WASHINGTON (Reuters) - Global competitiveness in the U.S. telecom and media sector will hinge on making more airwaves available to keep pace with the booming wireless market, government and industry officials agreed on Wednesday.
Federal Communications Commission Chairman Julius Genachowski said U.S. spectrum infrastructure is being outstripped by consumer demand for new wireless devices, threatening U.S. global leadership in wireless innovation.
“Every month that goes by without tackling this is a month that hurts us from a global competitiveness perspective,” he said during a Brookings Institution discussion on Wednesday.
AT&T Inc Chief Executive Randall Stephenson said 10 megahertz of spectrum, in years past, would last the company four or five years. “Today, we’ll burn through that in about 10 months,” he told the forum on growth through innovation.
The Obama administration has endorsed making 500 megahertz of spectrum available over the next 10 years to meet the growing demand for broadband services.
The FCC hopes to repurpose 120 megahertz of spectrum through incentive auctions where television broadcasters like CBS Corp would voluntarily give up spectrum in exchange for a portion of the proceeds.
Congress must give the FCC authority before such auctions can go ahead.
“It could be one of the areas where Chairman Genachowski is able to attract some bipartisan support when you consider that Congress is looking for ways to reduce the federal deficit,” Medley Global Advisors analyst Jeffrey Silva told Reuters.
House Energy and Commerce Committee Chairman Fred Upton said in a statement issued later on Wednesday that finding additional spectrum for broadband would be a priority this year and legislation would likely include “voluntary incentive auctions.”
The powerful National Association of Broadcasters has said it does not oppose “truly voluntary” incentive auctions if they do not threaten the transmission of free, local television.
Genachowski said he was “hopeful but not certain” that Congress would approve the auctions.
Wireless companies have lobbied for help to deal with a looming spectrum crunch as more consumers turn to mobile devices like Apple Inc’s iPad to surf the Web.
Time Warner Chief Executive Jeffrey Bewkes told the Brookings forum that the future of the media industry is in business models that capitalize on wireless devices.
The next big thing, he said, is television, magazine and all other content available on demand on any device — TV, computer, smartphone, tablet.
But to make this a reality at a price the public can afford, “the one brick wall we’re looking at is availability of spectrum,” said AT&T’s Stephenson.
Stephenson said AT&T has spent $11 billion on spectrum over the last three years, and still needs more.

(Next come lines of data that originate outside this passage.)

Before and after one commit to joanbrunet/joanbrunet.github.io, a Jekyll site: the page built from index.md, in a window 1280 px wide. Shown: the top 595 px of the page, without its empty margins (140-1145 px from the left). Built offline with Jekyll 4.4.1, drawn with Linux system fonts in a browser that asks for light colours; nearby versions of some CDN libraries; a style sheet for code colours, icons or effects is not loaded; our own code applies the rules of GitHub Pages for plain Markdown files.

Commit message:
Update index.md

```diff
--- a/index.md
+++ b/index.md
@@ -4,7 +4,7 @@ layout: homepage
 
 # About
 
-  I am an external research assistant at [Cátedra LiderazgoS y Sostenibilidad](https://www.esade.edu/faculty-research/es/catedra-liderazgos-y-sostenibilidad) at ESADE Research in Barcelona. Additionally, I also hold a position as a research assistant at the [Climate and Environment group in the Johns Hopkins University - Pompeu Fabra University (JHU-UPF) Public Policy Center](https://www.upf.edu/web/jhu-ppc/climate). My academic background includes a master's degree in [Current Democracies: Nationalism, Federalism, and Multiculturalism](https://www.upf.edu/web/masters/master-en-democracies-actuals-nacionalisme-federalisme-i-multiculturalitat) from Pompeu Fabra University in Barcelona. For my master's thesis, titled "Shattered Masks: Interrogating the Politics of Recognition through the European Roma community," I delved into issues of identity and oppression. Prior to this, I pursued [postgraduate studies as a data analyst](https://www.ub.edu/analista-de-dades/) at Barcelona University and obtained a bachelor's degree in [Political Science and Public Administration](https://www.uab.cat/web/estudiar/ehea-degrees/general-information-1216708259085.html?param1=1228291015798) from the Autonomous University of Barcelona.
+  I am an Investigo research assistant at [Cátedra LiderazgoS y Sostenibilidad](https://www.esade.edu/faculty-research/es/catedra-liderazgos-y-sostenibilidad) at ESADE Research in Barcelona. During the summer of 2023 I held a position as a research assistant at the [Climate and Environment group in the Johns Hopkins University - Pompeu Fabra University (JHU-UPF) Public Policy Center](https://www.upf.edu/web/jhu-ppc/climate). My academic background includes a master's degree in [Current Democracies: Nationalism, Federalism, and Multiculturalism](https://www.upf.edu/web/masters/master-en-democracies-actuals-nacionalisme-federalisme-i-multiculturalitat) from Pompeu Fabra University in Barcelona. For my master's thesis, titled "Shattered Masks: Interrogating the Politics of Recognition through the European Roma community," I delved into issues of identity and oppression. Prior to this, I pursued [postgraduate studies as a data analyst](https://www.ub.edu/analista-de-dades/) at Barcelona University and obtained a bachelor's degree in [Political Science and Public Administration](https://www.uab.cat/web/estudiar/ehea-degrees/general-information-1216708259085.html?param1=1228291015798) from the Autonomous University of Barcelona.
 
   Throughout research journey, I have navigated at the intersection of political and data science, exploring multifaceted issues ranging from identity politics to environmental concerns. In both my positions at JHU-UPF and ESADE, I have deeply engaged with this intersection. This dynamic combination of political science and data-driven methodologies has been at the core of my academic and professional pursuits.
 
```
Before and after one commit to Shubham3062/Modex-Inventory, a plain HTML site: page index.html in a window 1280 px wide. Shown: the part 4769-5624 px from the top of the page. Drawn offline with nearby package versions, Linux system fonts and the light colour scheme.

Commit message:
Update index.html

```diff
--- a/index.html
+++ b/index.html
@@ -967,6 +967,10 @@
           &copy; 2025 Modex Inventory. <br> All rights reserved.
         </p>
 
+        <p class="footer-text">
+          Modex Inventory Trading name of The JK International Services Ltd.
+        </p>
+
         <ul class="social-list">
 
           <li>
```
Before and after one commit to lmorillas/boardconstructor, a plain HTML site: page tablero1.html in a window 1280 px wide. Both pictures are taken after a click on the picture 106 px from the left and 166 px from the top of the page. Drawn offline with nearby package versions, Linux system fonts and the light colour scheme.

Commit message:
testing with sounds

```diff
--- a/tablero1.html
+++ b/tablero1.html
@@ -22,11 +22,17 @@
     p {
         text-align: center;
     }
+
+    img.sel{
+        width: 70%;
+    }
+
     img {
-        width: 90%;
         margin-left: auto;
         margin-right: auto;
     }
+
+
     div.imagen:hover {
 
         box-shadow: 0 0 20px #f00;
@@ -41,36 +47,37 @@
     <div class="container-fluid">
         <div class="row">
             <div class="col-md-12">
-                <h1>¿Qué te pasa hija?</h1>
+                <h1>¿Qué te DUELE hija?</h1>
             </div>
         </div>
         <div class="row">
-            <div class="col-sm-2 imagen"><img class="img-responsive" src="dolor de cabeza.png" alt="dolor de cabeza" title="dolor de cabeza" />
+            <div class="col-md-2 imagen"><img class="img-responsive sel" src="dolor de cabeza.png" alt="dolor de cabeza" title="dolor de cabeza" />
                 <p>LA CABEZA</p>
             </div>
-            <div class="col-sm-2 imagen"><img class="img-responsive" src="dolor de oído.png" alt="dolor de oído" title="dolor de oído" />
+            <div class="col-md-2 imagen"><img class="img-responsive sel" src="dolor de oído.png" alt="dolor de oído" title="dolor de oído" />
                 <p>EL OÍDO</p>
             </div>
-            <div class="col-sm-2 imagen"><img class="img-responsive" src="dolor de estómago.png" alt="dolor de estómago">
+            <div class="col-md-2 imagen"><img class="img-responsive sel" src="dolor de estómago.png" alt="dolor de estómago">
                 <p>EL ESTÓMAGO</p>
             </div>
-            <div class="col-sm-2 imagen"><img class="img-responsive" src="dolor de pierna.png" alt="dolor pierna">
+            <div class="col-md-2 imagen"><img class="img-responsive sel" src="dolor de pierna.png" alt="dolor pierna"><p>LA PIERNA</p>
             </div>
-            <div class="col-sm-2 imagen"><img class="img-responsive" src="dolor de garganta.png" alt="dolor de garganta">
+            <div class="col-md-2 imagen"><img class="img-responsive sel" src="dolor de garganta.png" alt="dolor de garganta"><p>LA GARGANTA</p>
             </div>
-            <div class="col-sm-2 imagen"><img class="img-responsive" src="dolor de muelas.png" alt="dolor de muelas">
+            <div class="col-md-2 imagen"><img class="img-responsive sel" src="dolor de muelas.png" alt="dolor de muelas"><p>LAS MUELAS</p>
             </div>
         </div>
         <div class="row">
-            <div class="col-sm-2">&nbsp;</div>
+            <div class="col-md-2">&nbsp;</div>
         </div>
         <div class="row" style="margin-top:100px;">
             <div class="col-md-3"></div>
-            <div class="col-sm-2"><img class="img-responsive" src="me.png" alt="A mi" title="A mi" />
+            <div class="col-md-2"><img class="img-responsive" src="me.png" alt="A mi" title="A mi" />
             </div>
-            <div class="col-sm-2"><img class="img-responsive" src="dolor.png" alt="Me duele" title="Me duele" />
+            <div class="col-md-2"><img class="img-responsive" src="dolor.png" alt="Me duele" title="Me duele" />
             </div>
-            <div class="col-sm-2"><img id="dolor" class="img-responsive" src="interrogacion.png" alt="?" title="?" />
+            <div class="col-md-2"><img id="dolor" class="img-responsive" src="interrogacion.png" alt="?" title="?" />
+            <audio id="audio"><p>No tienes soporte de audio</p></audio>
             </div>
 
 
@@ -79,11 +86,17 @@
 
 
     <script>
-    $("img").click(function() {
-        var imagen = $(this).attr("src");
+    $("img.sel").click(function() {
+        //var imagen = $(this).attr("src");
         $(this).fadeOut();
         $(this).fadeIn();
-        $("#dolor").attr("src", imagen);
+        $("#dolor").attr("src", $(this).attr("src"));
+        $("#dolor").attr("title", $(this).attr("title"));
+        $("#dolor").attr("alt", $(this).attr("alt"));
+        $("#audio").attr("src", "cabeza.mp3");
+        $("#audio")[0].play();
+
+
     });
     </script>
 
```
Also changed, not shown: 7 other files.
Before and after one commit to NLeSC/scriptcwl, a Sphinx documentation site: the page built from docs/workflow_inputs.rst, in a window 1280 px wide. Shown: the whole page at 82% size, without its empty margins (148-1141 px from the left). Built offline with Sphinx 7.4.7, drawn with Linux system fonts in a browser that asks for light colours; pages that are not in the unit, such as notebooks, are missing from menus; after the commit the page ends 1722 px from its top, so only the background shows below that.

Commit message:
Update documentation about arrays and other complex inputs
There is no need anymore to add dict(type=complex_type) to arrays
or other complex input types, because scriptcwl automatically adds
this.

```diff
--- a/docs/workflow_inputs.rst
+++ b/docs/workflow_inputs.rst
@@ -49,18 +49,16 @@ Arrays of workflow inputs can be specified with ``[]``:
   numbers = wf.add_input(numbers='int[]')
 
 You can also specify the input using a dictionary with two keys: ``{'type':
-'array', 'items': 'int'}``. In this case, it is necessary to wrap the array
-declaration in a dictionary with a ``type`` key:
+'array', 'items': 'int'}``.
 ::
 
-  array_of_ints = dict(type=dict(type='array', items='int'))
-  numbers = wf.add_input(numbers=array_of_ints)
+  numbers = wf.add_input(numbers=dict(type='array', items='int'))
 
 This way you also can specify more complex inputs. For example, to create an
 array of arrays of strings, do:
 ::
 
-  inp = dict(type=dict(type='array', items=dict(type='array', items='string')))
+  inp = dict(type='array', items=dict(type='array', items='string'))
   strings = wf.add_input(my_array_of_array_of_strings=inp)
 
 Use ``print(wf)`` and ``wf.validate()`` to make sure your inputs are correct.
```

Genachowski told the recent Consumer Electronics Show in Las Vegas that the U.S. government could put more wireless airwaves on the market as early as a year from now if authorized by Congress to share the proceeds with broadcasters.
Reporting by Jasmin Melvin; Editing by Tim Dobbyn